Speaking at a Pasefika Proud Community Leaders Fono in 2016, Hon. Bill English endorsed the Pasefika Proud tag line of ‘Our Families, Our People, Our Responsibility’. He also emphasised that addressing issues like family violence depends upon the people and their communities.
“We have to change what we do, so we can support that.”
An important part of what the government is doing is involving youth.
“It’s about our young people, because when we do a social investment analysis, it tells us that we need to make sure every young person is on track, and I mean one-by-one. Because if things go wrong, they can go wrong for 30-40 years. They can sit on a cycle that’s hard to get out of.”
Prime Minister English added that as the Government needs the community’s help to design the system, in a way that is beneficial for them, they’ll need it even more to maintain it.
“What happens is, to a large extent, determined by what people in government think should happen,” he stated.

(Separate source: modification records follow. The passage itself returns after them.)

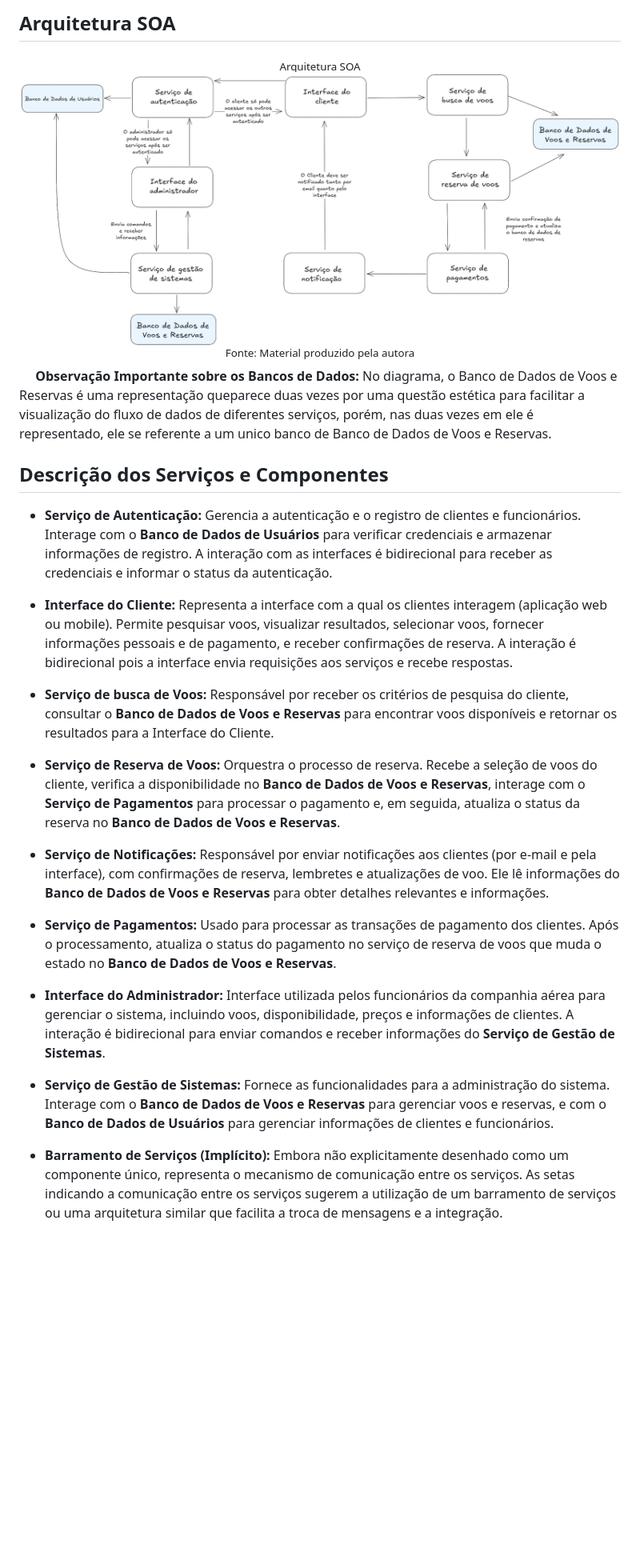
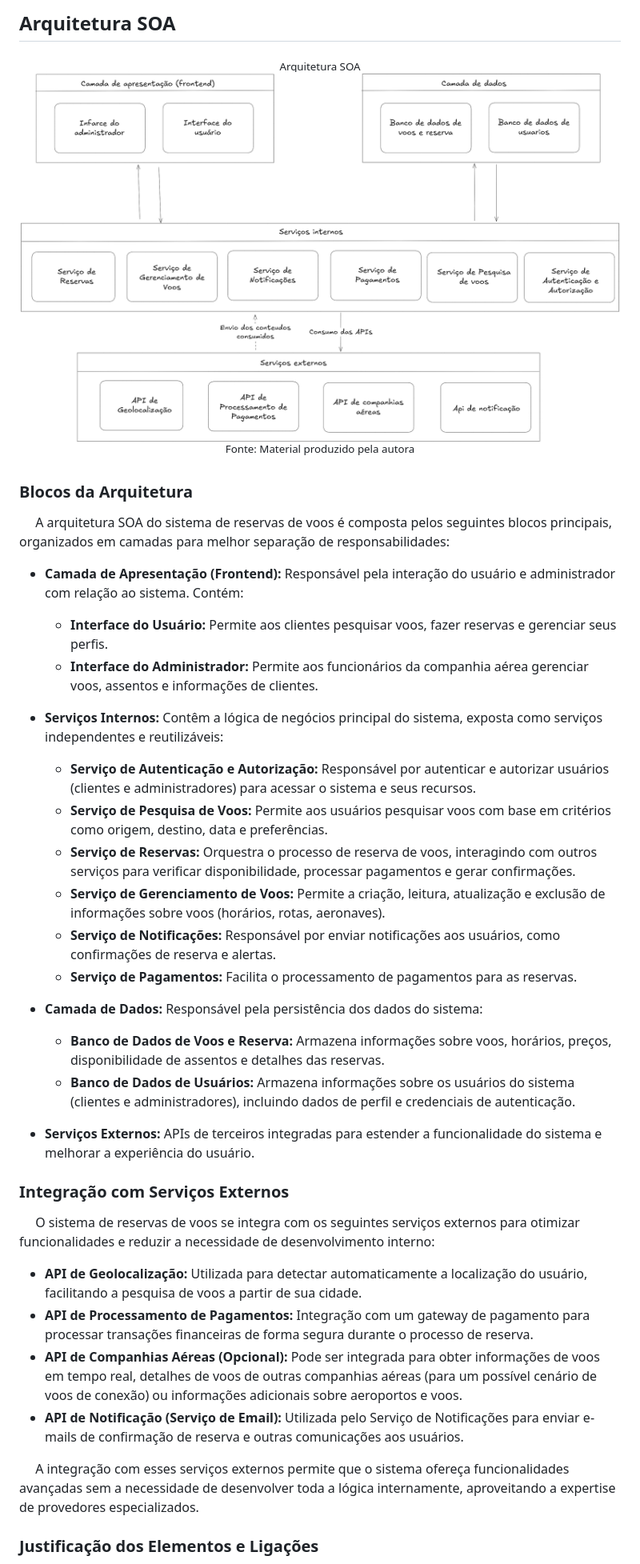
Before and after one commit to karinevicr/Arquitetura-SOA, a Markdown page: README.md, the part around the change printed below. Shown: that part at 80% size. GitHub-like rendering; pictures changed too: SOA.png; blank space fills up the shorter version.

Commit message:
docs: arruma documentacao

```diff
--- a/README.md
+++ b/README.md
@@ -12,25 +12,38 @@
 <sup>Fonte: Material produzido pela autora</sup>
 </div>
 
-&emsp; **Observação Importante sobre os Bancos de Dados:** No diagrama, o Banco de Dados de Voos e Reservas é uma representação queparece duas vezes por uma questão estética para facilitar a visualização do fluxo de dados de diferentes serviços, porém, nas duas vezes em ele é representado, ele se referente a um unico banco de Banco de Dados de Voos e Reservas.
+### Blocos da Arquitetura
 
-## Descrição dos Serviços e Componentes
+&emsp; A arquitetura SOA do sistema de reservas de voos é composta pelos seguintes blocos principais, organizados em camadas para melhor separação de responsabilidades:
 
-* **Serviço de Autenticação:** Gerencia a autenticação e o registro de clientes e funcionários. Interage com o **Banco de Dados de Usuários** para verificar credenciais e armazenar informações de registro. A interação com as interfaces é bidirecional para receber as credenciais e informar o status da autenticação.
+* **Camada de Apresentação (Frontend):** Responsável pela interação do usuário e administrador com relação ao sistema. Contém:
+    * **Interface do Usuário:** Permite aos clientes pesquisar voos, fazer reservas e gerenciar seus perfis.
+    * **Interface do Administrador:** Permite aos funcionários da companhia aérea gerenciar voos, assentos e informações de clientes.
 
-* **Interface do Cliente:** Representa a interface com a qual os clientes interagem (aplicação web ou mobile). Permite pesquisar voos, visualizar resultados, selecionar voos, fornecer informações pessoais e de pagamento, e receber confirmações de reserva. A interação é bidirecional pois a interface envia requisições aos serviços e recebe respostas.
+* **Serviços Internos:** Contêm a lógica de negócios principal do sistema, exposta como serviços independentes e reutilizáveis:
+    * **Serviço de Autenticação e Autorização:** Responsável por autenticar e autorizar usuários (clientes e administradores) para acessar o sistema e seus recursos.
+    * **Serviço de Pesquisa de Voos:** Permite aos usuários pesquisar voos com base em critérios como origem, destino, data e preferências.
+    * **Serviço de Reservas:** Orquestra o processo de reserva de voos, interagindo com outros serviços para verificar disponibilidade, processar pagamentos e gerar confirmações.
+    * **Serviço de Gerenciamento de Voos:** Permite a criação, leitura, atualização e exclusão de informações sobre voos (horários, rotas, aeronaves).
+    * **Serviço de Notificações:** Responsável por enviar notificações aos usuários, como confirmações de reserva e alertas.
+    * **Serviço de Pagamentos:** Facilita o processamento de pagamentos para as reservas.
 
-* **Serviço de busca de Voos:** Responsável por receber os critérios de pesquisa do cliente, consultar o **Banco de Dados de Voos e Reservas** para encontrar voos disponíveis e retornar os resultados para a Interface do Cliente.
+* **Camada de Dados:** Responsável pela persistência dos dados do sistema:
+    * **Banco de Dados de Voos e Reserva:** Armazena informações sobre voos, horários, preços, disponibilidade de assentos e detalhes das reservas.
+    * **Banco de Dados de Usuários:** Armazena informações sobre os usuários do sistema (clientes e administradores), incluindo dados de perfil e credenciais de autenticação.
 
-* **Serviço de Reserva de Voos:** Orquestra o processo de reserva. Recebe a seleção de voos do cliente, verifica a disponibilidade no **Banco de Dados de Voos e Reservas**, interage com o **Serviço de Pagamentos** para processar o pagamento e, em seguida, atualiza o status da reserva no **Banco de Dados de Voos e Reservas**.
+* **Serviços Externos:** APIs de terceiros integradas para estender a funcionalidade do sistema e melhorar a experiência do usuário.
 
-* **Serviço de Notificações:** Responsável por enviar notificações aos clientes (por e-mail e pela interface), com confirmações de reserva, lembretes e atualizações de voo. Ele lê informações do **Banco de Dados de Voos e Reservas** para obter detalhes relevantes e informações.
+### Integração com Serviços Externos
 
-* **Serviço de Pagamentos:** Usado para processar as transações de pagamento dos clientes. Após o processamento, atualiza o status do pagamento no serviço de reserva de voos que muda o estado no **Banco de Dados de Voos e Reservas**.
+&emsp; O sistema de reservas de voos se integra com os seguintes serviços externos para otimizar funcionalidades e reduzir a necessidade de desenvolvimento interno:
 
-* **Interface do Administrador:** Interface utilizada pelos funcionários da companhia aérea para gerenciar o sistema, incluindo voos, disponibilidade, preços e informações de clientes. A interação é bidirecional para enviar comandos e receber informações do **Serviço de Gestão de Sistemas**.
+* **API de Geolocalização:** Utilizada para detectar automaticamente a localização do usuário, facilitando a pesquisa de voos a partir de sua cidade.
+* **API de Processamento de Pagamentos:** Integração com um gateway de pagamento para processar transações financeiras de forma segura durante o processo de reserva.
+* **API de Companhias Aéreas (Opcional):** Pode ser integrada para obter informações de voos em tempo real, detalhes de voos de outras companhias aéreas (para um possível cenário de voos de conexão) ou informações adicionais sobre aeroportos e voos.
+* **API de Notificação (Serviço de Email):** Utilizada pelo Serviço de Notificações para enviar e-mails de confirmação de reserva e outras comunicações aos usuários.
 
-* **Serviço de Gestão de Sistemas:** Fornece as funcionalidades para a administração do sistema. Interage com o **Banco de Dados de Voos e Reservas** para gerenciar voos e reservas, e com o **Banco de Dados de Usuários** para gerenciar informações de clientes e funcionários.
+&emsp; A integração com esses serviços externos permite que o sistema ofereça funcionalidades avançadas sem a necessidade de desenvolver toda a lógica internamente, aproveitando a expertise de provedores especializados.
 
-* **Barramento de Serviços (Implícito):** Embora não explicitamente desenhado como um componente único, representa o mecanismo de comunicação entre os serviços. As setas indicando a comunicação entre os serviços sugerem a utilização de um barramento de serviços ou uma arquitetura similar que facilita a troca de mensagens e a integração.
+### Justificação dos Elementos e Ligações
 
```
Also changed, not shown: other parts of README.md (+5 -6 lines).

“And they’re the people with the steady jobs, the suits and the good pay.”
He advised that Pacific people should continue to tell him and the rest of government exactly what they need from them.
“Understand that what you say, people like me will take seriously. What you tell us about what you need will be heard and listened to.”

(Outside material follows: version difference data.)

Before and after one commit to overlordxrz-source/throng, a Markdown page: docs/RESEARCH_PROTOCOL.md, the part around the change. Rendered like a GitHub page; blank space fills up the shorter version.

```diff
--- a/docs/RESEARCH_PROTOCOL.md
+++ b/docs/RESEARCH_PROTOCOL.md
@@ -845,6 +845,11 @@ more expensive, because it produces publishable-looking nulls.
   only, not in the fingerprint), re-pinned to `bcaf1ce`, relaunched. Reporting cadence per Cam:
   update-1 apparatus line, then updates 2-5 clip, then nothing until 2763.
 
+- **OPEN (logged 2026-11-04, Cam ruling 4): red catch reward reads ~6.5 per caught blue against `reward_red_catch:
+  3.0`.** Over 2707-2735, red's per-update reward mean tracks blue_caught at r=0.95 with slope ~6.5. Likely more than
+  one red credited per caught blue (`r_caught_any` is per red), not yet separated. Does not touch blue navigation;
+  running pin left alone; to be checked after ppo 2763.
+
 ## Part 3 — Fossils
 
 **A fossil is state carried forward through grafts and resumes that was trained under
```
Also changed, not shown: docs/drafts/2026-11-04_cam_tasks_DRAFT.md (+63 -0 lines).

He emphasised that what the community does is far more important than what government does.
“There’s no better way of measuring success than what happens in your communities and to your children.”
He admitted that too often government has treated communities like they’re not capable - that they should be grateful for what government is doing.

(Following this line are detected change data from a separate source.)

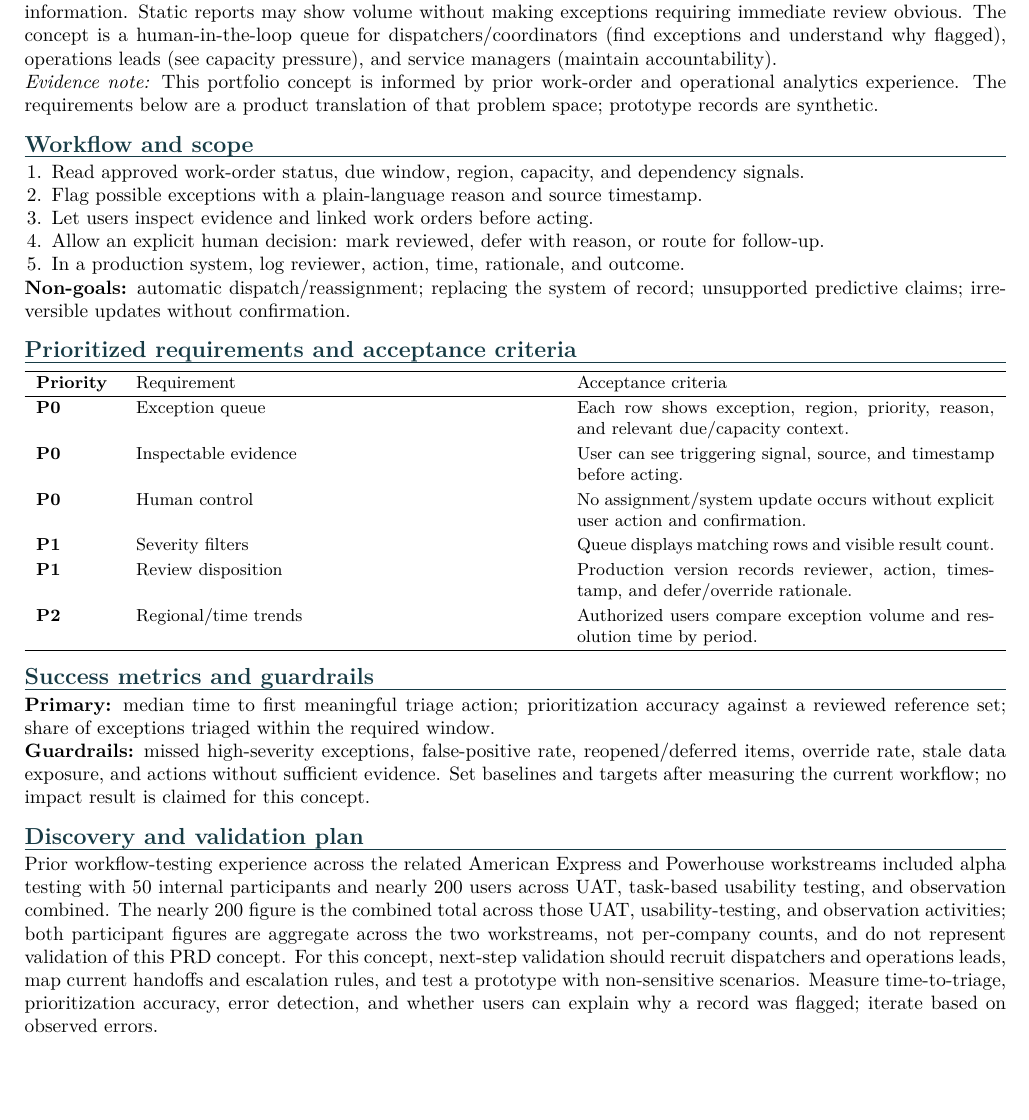
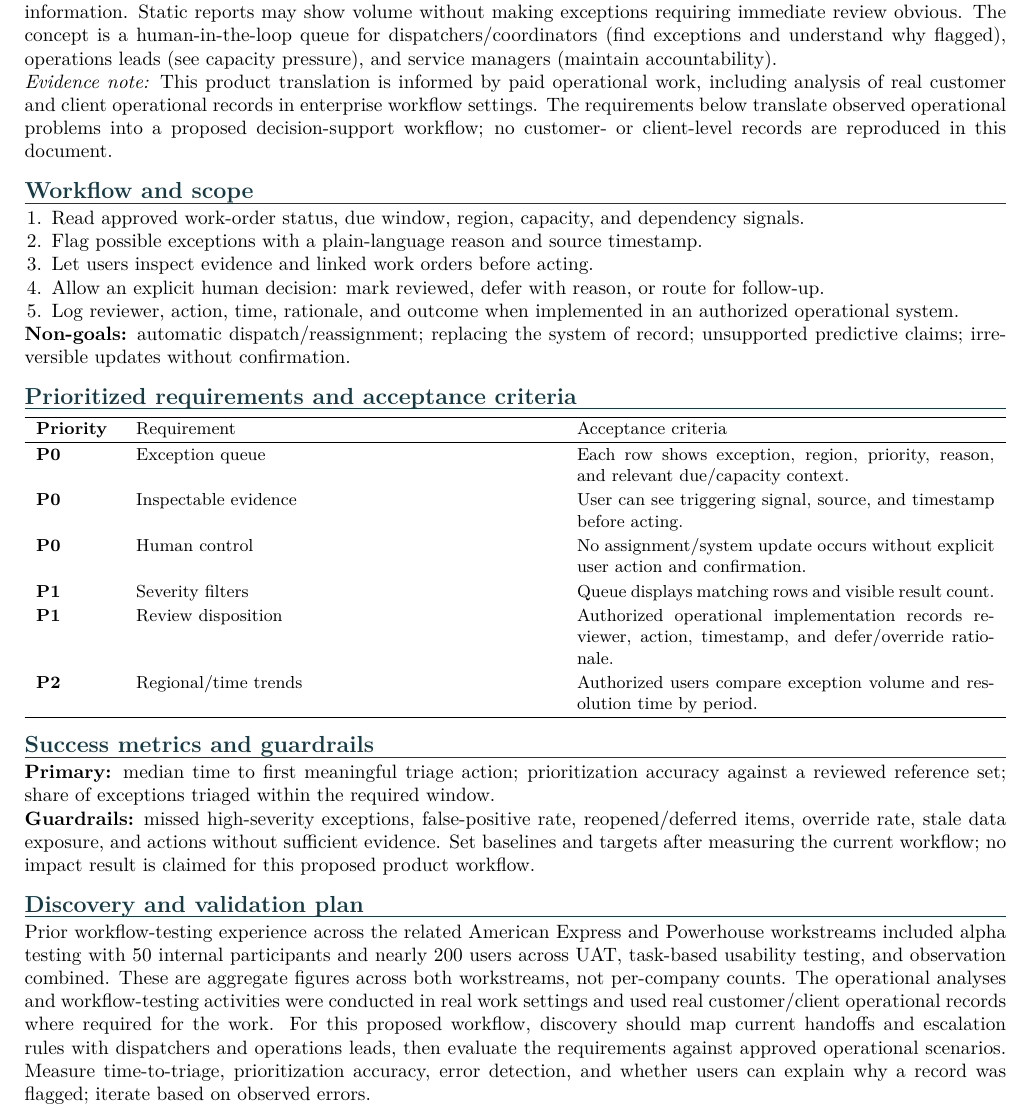
Before and after one commit to shivkammadari23/shivkammadari23.github.io, a LaTeX document (service-ops-prd-final.tex): part of the page, cut so that both start at the same text, the shorter picture padded with empty space. Compiled offline with pdfLaTeX.

Commit message:
Correct PRD evidence note to reflect real operational work

```diff
--- a/service-ops-prd-final.tex
+++ b/service-ops-prd-final.tex
@@ -10,9 +10,9 @@
 \noindent\colorbox{navy}{\parbox{\dimexpr\linewidth-2\fboxsep}{\color{white}\small\textbf{Product goal:} Help operations teams spot and triage service exceptions faster while preserving human decision authority.}}
 \section{Problem and target users}
 Operations teams coordinating work orders must balance due windows, regional demand, capacity, and changing information. Static reports may show volume without making exceptions requiring immediate review obvious. The concept is a human-in-the-loop queue for dispatchers/coordinators (find exceptions and understand why flagged), operations leads (see capacity pressure), and service managers (maintain accountability).\\
-\textit{Evidence note:} This portfolio concept is informed by prior work-order and operational analytics experience. The requirements below are a product translation of that problem space; prototype records are synthetic.
+\textit{Evidence note:} This product translation is informed by paid operational work, including analysis of real customer and client operational records in enterprise workflow settings. The requirements below translate observed operational problems into a proposed decision-support workflow; no customer- or client-level records are reproduced in this document.
 \section{Workflow and scope}
-\begin{enumerate}\item Read approved work-order status, due window, region, capacity, and dependency signals.\item Flag possible exceptions with a plain-language reason and source timestamp.\item Let users inspect evidence and linked work orders before acting.\item Allow an explicit human decision: mark reviewed, defer with reason, or route for follow-up.\item In a production system, log reviewer, action, time, rationale, and outcome.\end{enumerate}
+\begin{enumerate}\item Read approved work-order status, due window, region, capacity, and dependency signals.\item Flag possible exceptions with a plain-language reason and source timestamp.\item Let users inspect evidence and linked work orders before acting.\item Allow an explicit human decision: mark reviewed, defer with reason, or route for follow-up.\item Log reviewer, action, time, rationale, and outcome when implemented in an authorized operational system.\end{enumerate}
 \textbf{Non-goals:} automatic dispatch/reassignment; replacing the system of record; unsupported predictive claims; irreversible updates without confirmation.
 \section{Prioritized requirements and acceptance criteria}
 \small\begin{tabularx}{\linewidth}{>{\bfseries}p{0.55in} X X}\hline Priority & Requirement & Acceptance criteria\\\hline
@@ -20,13 +20,13 @@ P0 & Exception queue & Each row shows exception, region, priority, reason, and r
 P0 & Inspectable evidence & User can see triggering signal, source, and timestamp before acting.\\
 P0 & Human control & No assignment/system update occurs without explicit user action and confirmation.\\
 P1 & Severity filters & Queue displays matching rows and visible result count.\\
-P1 & Review disposition & Production version records reviewer, action, timestamp, and defer/override rationale.\\
+P1 & Review disposition & Authorized operational implementation records reviewer, action, timestamp, and defer/override rationale.\\
 P2 & Regional/time trends & Authorized users compare exception volume and resolution time by period.\\\hline\end{tabularx}\normalsize
 \section{Success metrics and guardrails}
 \textbf{Primary:} median time to first meaningful triage action; prioritization accuracy against a reviewed reference set; share of exceptions triaged within the required window.\\
-\textbf{Guardrails:} missed high-severity exceptions, false-positive rate, reopened/deferred items, override rate, stale data exposure, and actions without sufficient evidence. Set baselines and targets after measuring the current workflow; no impact result is claimed for this concept.
+\textbf{Guardrails:} missed high-severity exceptions, false-positive rate, reopened/deferred items, override rate, stale data exposure, and actions without sufficient evidence. Set baselines and targets after measuring the current workflow; no impact result is claimed for this proposed product workflow.
 \section{Discovery and validation plan}
-Prior workflow-testing experience across the related American Express and Powerhouse workstreams included alpha testing with 50 internal participants and nearly 200 users across UAT, task-based usability testing, and observation combined. The nearly 200 figure is the combined total across those UAT, usability-testing, and observation activities; both participant figures are aggregate across the two workstreams, not per-company counts, and do not represent validation of this PRD concept. For this concept, next-step validation should recruit dispatchers and operations leads, map current handoffs and escalation rules, and test a prototype with non-sensitive scenarios. Measure time-to-triage, prioritization accuracy, error detection, and whether users can explain why a record was flagged; iterate based on observed errors.
+Prior workflow-testing experience across the related American Express and Powerhouse workstreams included alpha testing with 50 internal participants and nearly 200 users across UAT, task-based usability testing, and observation combined. These are aggregate figures across both workstreams, not per-company counts. The operational analyses and workflow-testing activities were conducted in real work settings and used real customer/client operational records where required for the work. For this proposed workflow, discovery should map current handoffs and escalation rules with dispatchers and operations leads, then evaluate the requirements against approved operational scenarios. Measure time-to-triage, prioritization accuracy, error detection, and whether users can explain why a record was flagged; iterate based on observed errors.
 \section{Open questions}
 Which system is the source of truth? Who defines severity? What data latency or missingness makes recommendations unsafe? Which exceptions require escalation? Which access controls, audit requirements, and integrations are mandatory?
 \end{document}
```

“Well, you shouldn’t be grateful for what government does, because that’s Government’s job,” he said.
“The reason why people pay tax is so that we can serve and support you when you need it, not when you don’t. And that’s the way it should work, so don’t be grateful, be demanding.”
Government, he believes, needs to think of Pacific people the same way that a good shop thinks about its customers.
“What is it they’re after? What’s going to help them feel better? Achieve more, be proud. Not think, ‘why don’t they turn up to our service’, even though it was never really designed for them anyway’. Or, ‘When are we going to start doing something valid?’ he said.
“That’s why what you do is going to matter more than what we do. We all know we have to do it, because if it’s not actually working for you and your families, or for Porirua East for example, then it’s not working.”